▶ What you should do
In your copy, include every record exactly and no pictures.

################

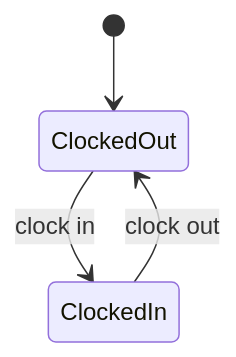
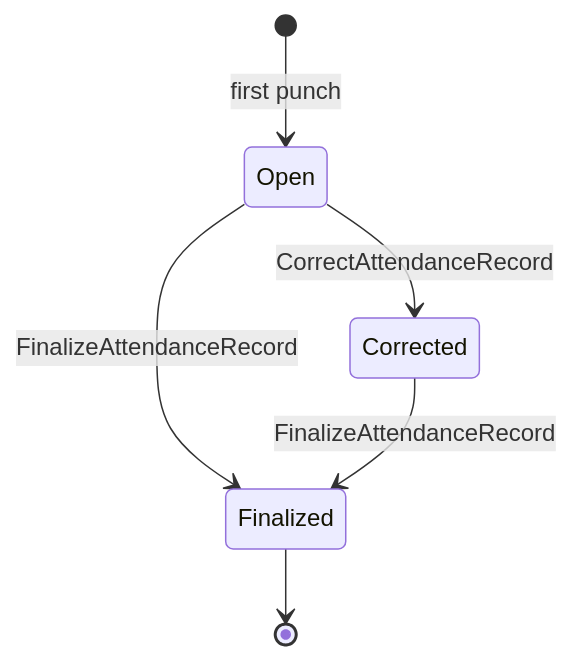
The diagram in docs/02-domain/attendance.md (369sup/worksync-hr), drawn with Mermaid before and after one commit. The commit also changed other lines of this file and 36 other files, not shown here.

````diff
--- a/docs/02-domain/attendance.md
+++ b/docs/02-domain/attendance.md
@@ -7,6 +7,8 @@
 ```mermaid
 stateDiagram-v2
-  [*] --> ClockedOut
-  ClockedOut --> ClockedIn: clock in
-  ClockedIn --> ClockedOut: clock out
+  [*] --> Open: first punch
+  Open --> Corrected: CorrectAttendanceRecord
+  Open --> Finalized: FinalizeAttendanceRecord
+  Corrected --> Finalized: FinalizeAttendanceRecord
+  Finalized --> [*]
 ```
````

################

▶ Exercise answer
The diagram in docs/02-domain/attendance.md (369sup/worksync-hr), drawn with Mermaid before and after one commit. The commit also changed other lines of this file and 36 other files, not shown here.

````diff
--- a/docs/02-domain/attendance.md
+++ b/docs/02-domain/attendance.md
@@ -7,6 +7,8 @@
 ```mermaid
 stateDiagram-v2
-  [*] --> ClockedOut
-  ClockedOut --> ClockedIn: clock in
-  ClockedIn --> ClockedOut: clock out
+  [*] --> Open: first punch
+  Open --> Corrected: CorrectAttendanceRecord
+  Open --> Finalized: FinalizeAttendanceRecord
+  Corrected --> Finalized: FinalizeAttendanceRecord
+  Finalized --> [*]
 ```
````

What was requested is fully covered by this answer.